In the Treasury market, increased supply at auctions will grow steadily throughout 2018, which will likely result in significant yield curve steepening. Rather than being used as a liquidity point for investors to buy large quantities of bonds, Treasury auctions will be more difficult to digest.
MD: This is all based on that old “improper” MOE process nonsense that perpetual supply/demand balance of the money is not needed. We’ll shoot for a 2% leak and deliver a 4% leak. Well, if you go into a restaurant and buy a steak … and then don’t pay for it, you will have hell to pay. If you pay with a credit card but don’t pay your statement, you will have hell to pay.
It is therefore likely that as net new issuance increases (accounting for the reduction in Fed purchases), we will see significant stress and concessions into Treasury auctions. This will coincide with the Congressional Budget Office forecasts of net funding needs approaching, or even exceeding, the levels that existed in 2009 and 2010.

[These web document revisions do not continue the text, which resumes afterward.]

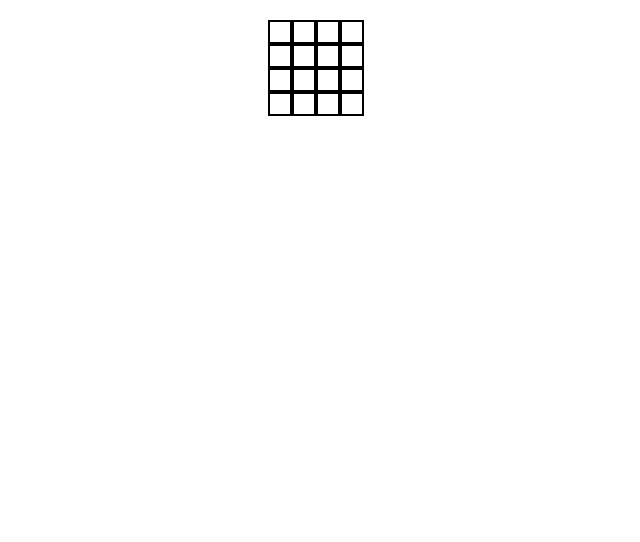
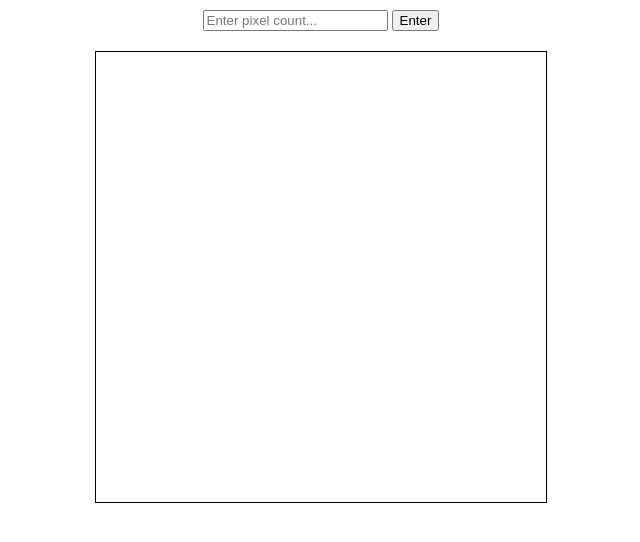
Before and after one commit to MadBoar/Etch-a-Sketch, a plain HTML site: page index.html in a window 1280 px wide. Shown: the whole page, without its empty margins (319-959 px from the left). Drawn offline with Linux system fonts and the light colour scheme.

Commit message:
Added number input to change pixel counts - Pixel count automatically rounds down to the nearest root   to make a proper square

```diff
--- a/index.html
+++ b/index.html
@@ -8,6 +8,10 @@
     <title>Etch-a-Sketch</title>
 </head>
 <body>
+    <div class="grid-options">
+        <input type="number" placeholder="Enter pixel count...">
+        <button>Enter</button>
+    </div>
     <div class="grid-container"></div>
 </body>
 </html>
--- a/script.js
+++ b/script.js
@@ -1,25 +1,47 @@
-function screenInit() {
+function screenInit(count = 16) {
     const container = document.querySelector(".grid-container");
-    let gridCell = document.createElement("div")
-    gridCell.classList.add("cell")
-    console.log(gridCell)
+    let gridCell = document.createElement("div");
 
-    for(let i = 0; i<16; i++){
-        container.appendChild(gridCell.cloneNode(true))
+    //gridRoot to find optimal box size, used to find how many 'pixels' and their width
+    const gridRoot = Math.floor(Math.sqrt(count));
+    const pixelCount = gridRoot**2;
+    const pixelWidth = 450 / gridRoot;
+
+    gridCell.style.width = `${pixelWidth}px`;
+    gridCell.style.height = `${pixelWidth}px`;
+    gridCell.classList.add("cell");
+
+
+    for(let i = 0; i < pixelCount; i++){
+        container.appendChild(gridCell.cloneNode(true));
     }
 }
+screenInit();
 
 function hoverToggle() {
     this.classList.toggle("hover");
 }
 
-screenInit();
-
+//mouse over event listener
 const grid = document.querySelectorAll(".cell")
-
 const handlerEvents = ['mouseover', 'mouseout'];
 handlerEvents.forEach(ev => {
     grid.forEach(el => {
         el.addEventListener(`${ev}`, hoverToggle.bind(el));
     });
 });
+
+/*
+    Input pixel count
+    grid container adjusts to the (rounded down) square root of the pixel count
+    append a notification below the grid stating the adjusted pixel count
+
+    1000px count = sqrt(1000) rounded down => width
+*/
+const pixelInput = document.querySelector("input");
+
+//get cell width count by squaring the 'pixel' input
+document.querySelector("button").addEventListener('click', () => {
+    const pixelCount = pixelInput.value;
+    screenInit(pixelCount);
+})
--- a/style.css
+++ b/style.css
@@ -6,23 +6,25 @@ body {
     align-items: center;
 }
 
+.grid-options {
+    margin-top: 10px;
+}
+
 .grid-container{
-    width: 106px;
+    width: 450px;
     display: flex;
     flex-wrap: wrap;
-    padding: 20px;
+    margin-top: 20px;
+    border: 1px solid black;
 }
 
 .cell {
-    width: 20px;
-    height: 20px;
-    border: 2px solid black;
+    min-width: 1px;
+    min-height: 1px;
     transition: 0.5s linear all;
-
 }
 
 .hover {
     background-color: skyblue;
-    transition: background-color 1s linear;
     transition: none;
 }
```
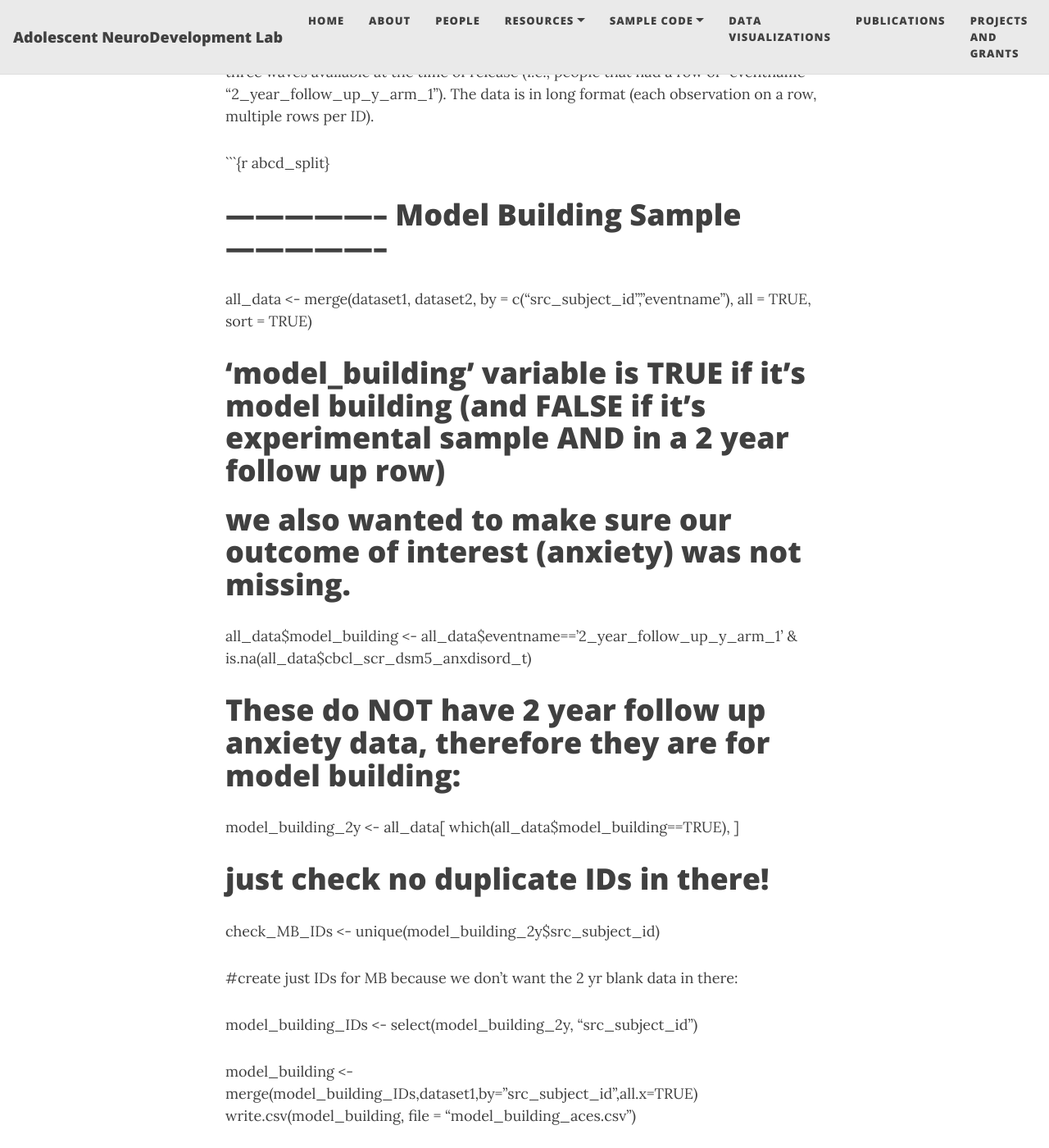
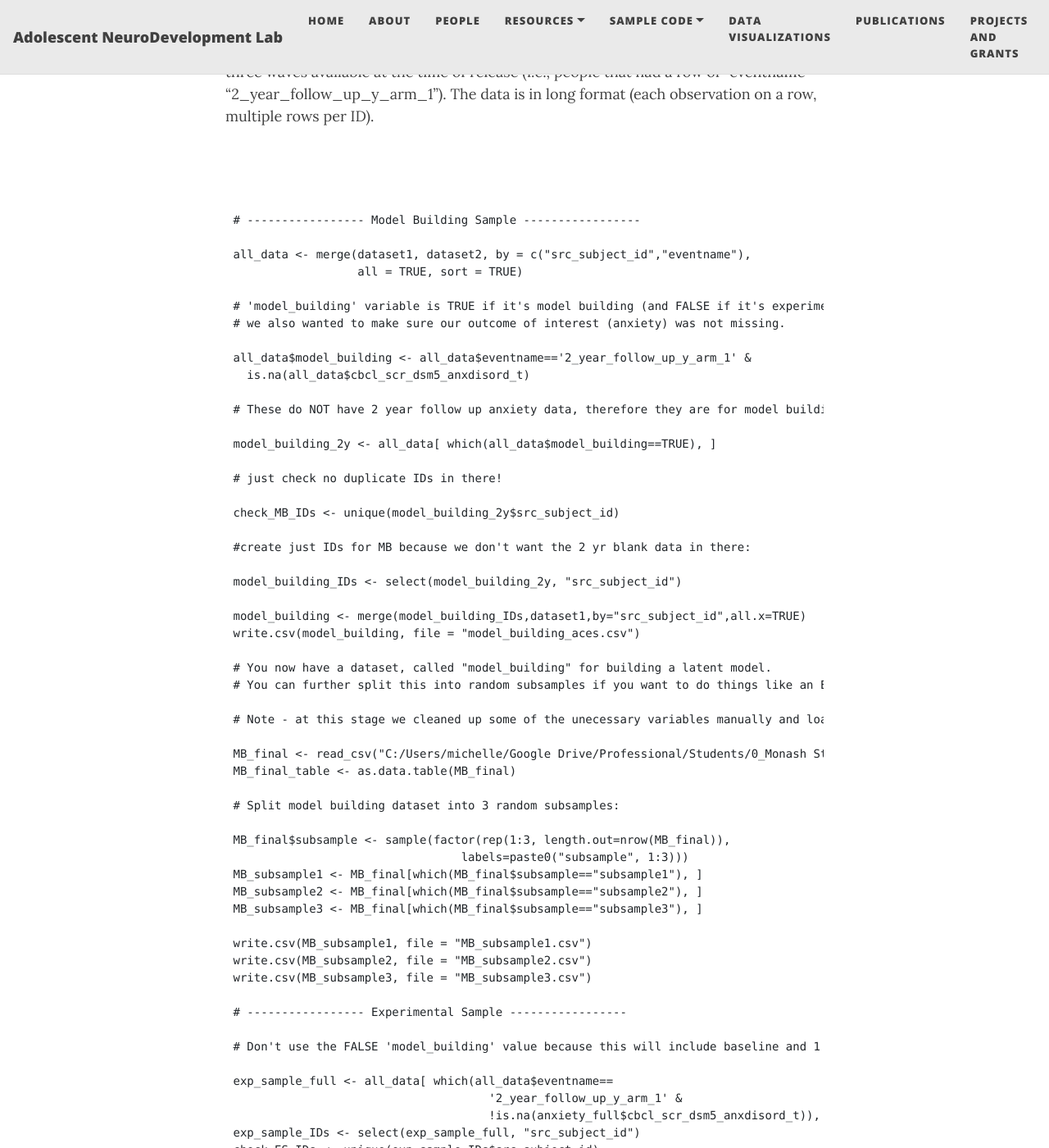
Before and after one commit to AND-laboratory/AND-lab-site, a Jekyll site: the page built from split.md, in a window 1280 px wide and 1400 px high, scrolled down 936 px. Shown: the whole window at 82% size. Built offline with Jekyll 4.4.1, drawn with Linux system fonts in a browser that asks for light colours; nearby versions of some CDN libraries; comment, search, counter and statistics services are not loaded; some of the changed text lies outside the part shown.

Commit message:
add splitting code

````diff
--- a/split.md
+++ b/split.md
@@ -16,7 +16,10 @@ Once ABCD data is downloaded from the NDA website, you will have a number of dat
 All ABCD datasets use "src_subject_id" as the ID variable and "eventname" as the wave. This example is in R, and is for an intermittent release where not all of the 2 year follow up had been released from the full sample (only partial release). In our analyses, we wanted to build a latent structure of adversity data from baseline, and then use that latent structure to predict trajectories in anxiety symptoms over three waves of data. Therefore, the model building sample only needed baseline data (everyone in the study was available), and the experimental sample needed to be made up of people that had three waves available at the time of release (i.e., people that had a row of "eventname" = "2_year_follow_up_y_arm_1"). The data is in long format (each observation on a row, multiple rows per ID).
 
 
-```{r abcd_split}
+<pre>
+  <code>
+
+
 # ----------------- Model Building Sample -----------------
 
 all_data <- merge(dataset1, dataset2, by = c("src_subject_id","eventname"),
@@ -79,5 +82,5 @@ exp_sample <- all_data[which(all_data$src_subject_id %in% exp_sample_full$src_su
 length(unique(exp_sample$src_subject_id))
 write.csv(exp_sample, file = "experimental_sample.csv")
 
-
-```
+  </code>
+</pre>
````
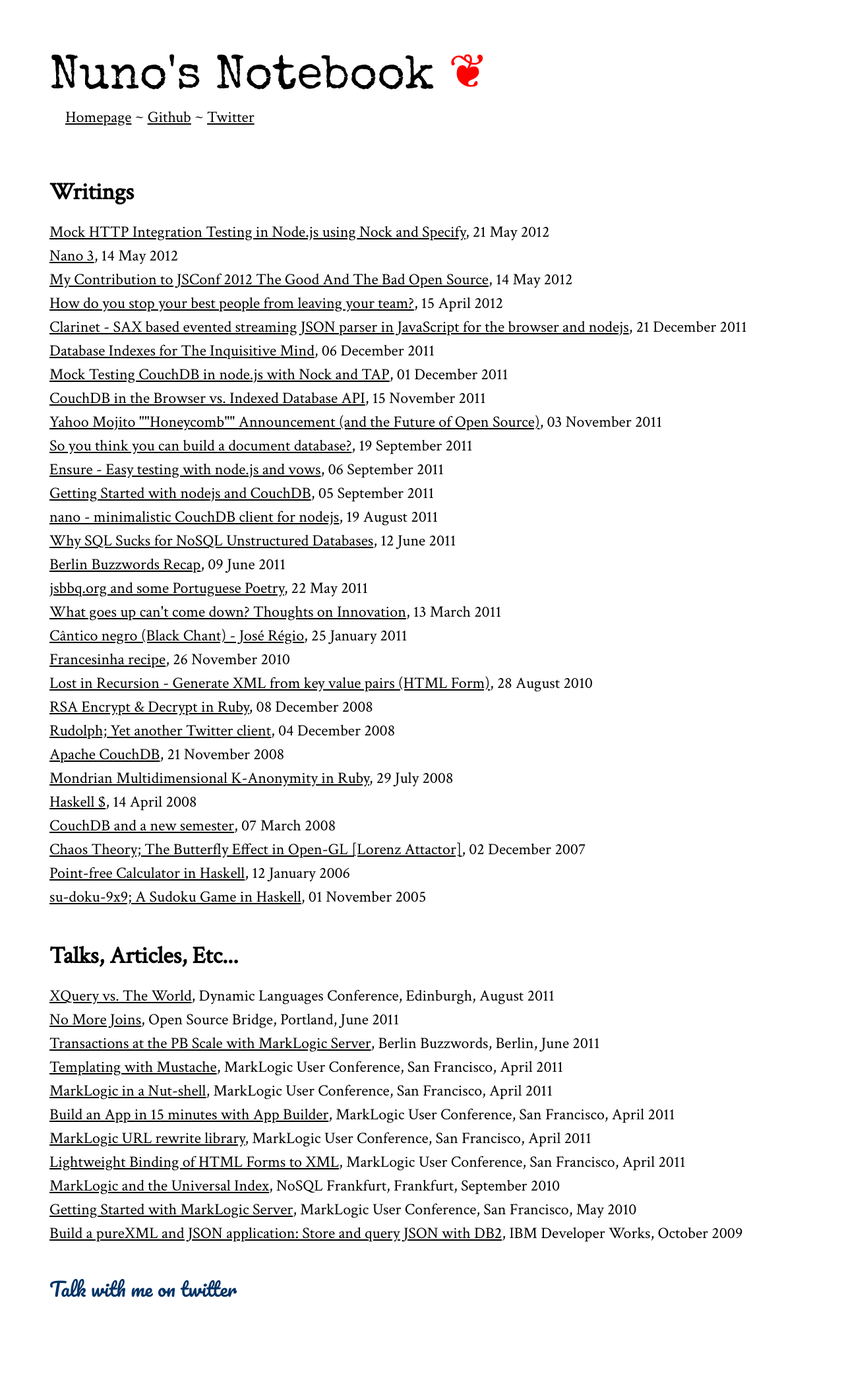
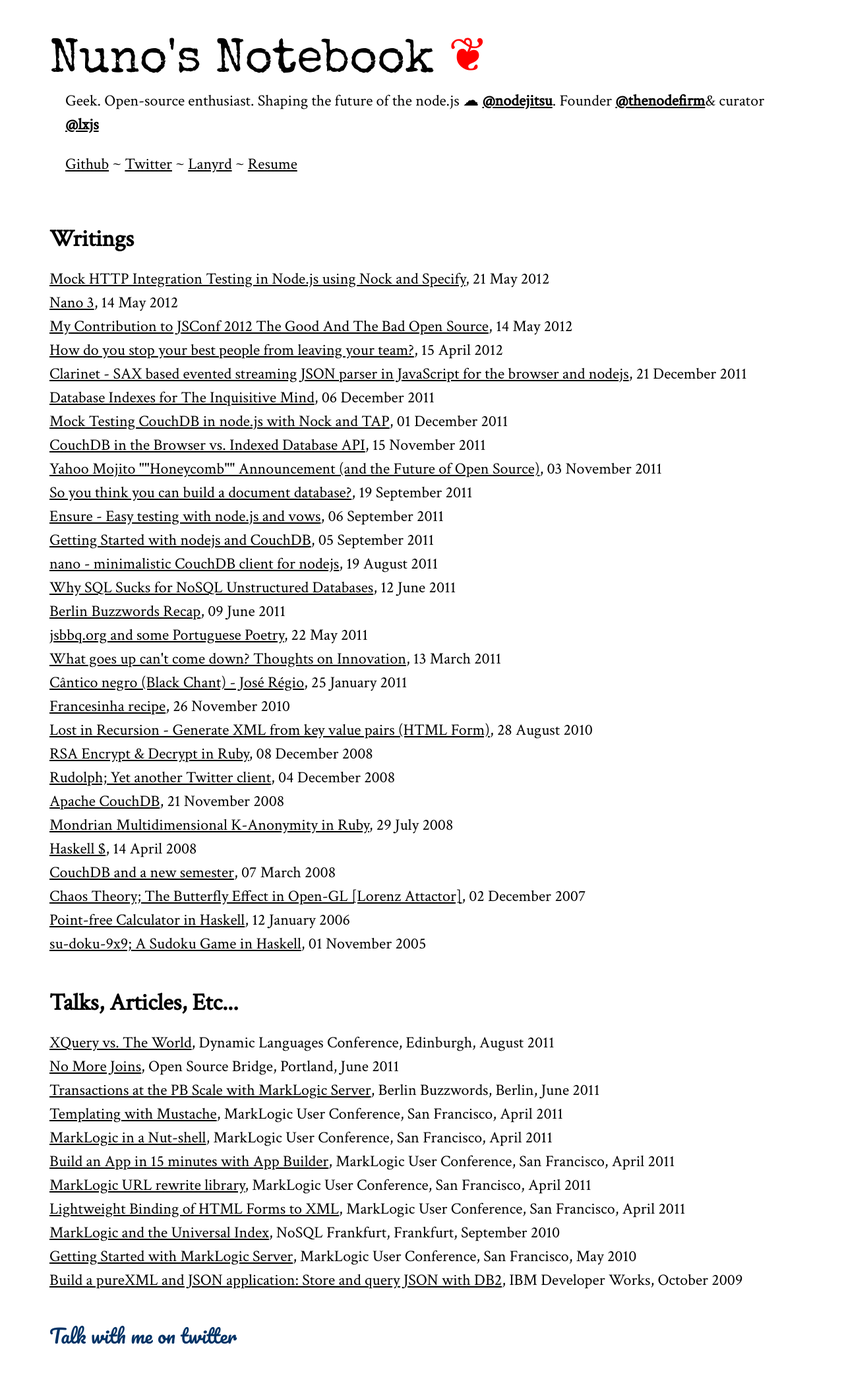
Before and after one commit to dscape/dscape.github.com, a Jekyll site: the page built from index.html, in a window 1280 px wide. Shown: the whole page at 66% size. Built offline with Jekyll 4.4.1, drawn with Linux system fonts in a browser that asks for light colours; Markdown is read by kramdown in place of the engine named in the settings; before the commit the page ends 2001 px from its top, so only the background shows below that.

```diff
--- a/_layouts/default.html
+++ b/_layouts/default.html
@@ -22,10 +22,12 @@
         <a href="/">Nuno's Notebook</a>
         <a class="extra" href="http://nunojob.com">❦</a>
       </div>
+      <div class="desc">Geek. Open-source enthusiast. Shaping the future of the node.js ☁ <a href="http://www.nodejitsu.com"><b>@nodejitsu</b></a>. Founder <a href="http://thenodefirm.com"><b>@thenodefirm</b></a>&amp; curator <a href="http://lxjs.org"><b>@lxjs</b></a></div>
       <div class="links">
-          <a href="http://nunojob.com">Homepage</a>
-        ~ <a href="http://github.com/dscape">Github</a>
+          <a href="http://github.com/dscape">Github</a>
         ~ <a href="http://twitter.com/dscape">Twitter</a>
+        ~ <a href="http://lanyrd.com/dscape">Lanyrd</a>
+        ~ <a href="https://github.com/dscape/NunoJobResume/raw/master/nunojob-resume.pdf">Resume</a>
       </div>
       {{ content }}
       <div class="footer">
--- a/css/screen.css
+++ b/css/screen.css
@@ -1,14 +1,15 @@
 /* thank you jan.io and lexadecimal.com for inspiration */
-body       { line-height: 1.5em ; margin: 100px 0 0 75px ;
-             font-family: 'Crimson Text', Times, serif ; font-size: 18pt ; }
-h1         { font-size: 1.5em; margin-top: 1.5em; }
-ul         { padding: 0; }
-ul li      { list-style-type: none; }
-code       { font-family: 'Inconsolata', Courier, serif; color: #063; }
-a:hover    { color: #00f; }
+body          { line-height: 1.5em; margin: 75px;
+                font-family: 'Crimson Text', Times, serif; font-size: 18pt; }
+h1            { font-size: 1.5em; margin-top: 1.5em; }
+ul            { padding: 0; }
+ul li         { list-style-type: none; }
+code          { font-family: 'Inconsolata', Courier, serif; color: #063; }
+a:hover       { color: #00f; }
 a:link, a:visited { color: #000; }
 .rss a, .title a  { text-decoration: none ; }
 .title        { font-family: 'Special Elite', Times, serif; font-size: 3em; }
+.desc         { margin-top: 1em; margin-left: 1em; }
 .links        { padding: 1em; }
 .footer       { margin-top: 2em; }
 a.extra       { color: #f00; }
```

MD: When the jig is up, the auctions will fail (at 10,000% interest). game over. Right now, they’re buying their own crap at these auctions … and creating new crap to do it.
After years of financial repression, with yields at historic lows and financial institutions on much firmer footing, and with an upturn in global synchronized growth, appetite for government securities is waning. Hence, we expect to see a steeper yield curve and wider MBS spreads.
MD: Yields are at historic lows because counterfeiting costs nothing.
More importantly we expect to see substantially more difficulty for the U.S. and European governments to issue debt at auctions and syndications. We might even see bond market vigilantes start to impose fiscal discipline on the U.S. government.
MD: Ah … “bond market vigilantes.” Ask Venezuela what they think about those guys. Here at MD where we know what “real” money is … and what Fed money is not … we need to keep an air sickness bag close at all times.
Said N. Haidar is founder and chief investment officer of Haidar Capital Management, New York. This article represents the views of the authors. It was submitted and edited under Pensions & Investments guidelines, but is not a product of P&I’s editorial team.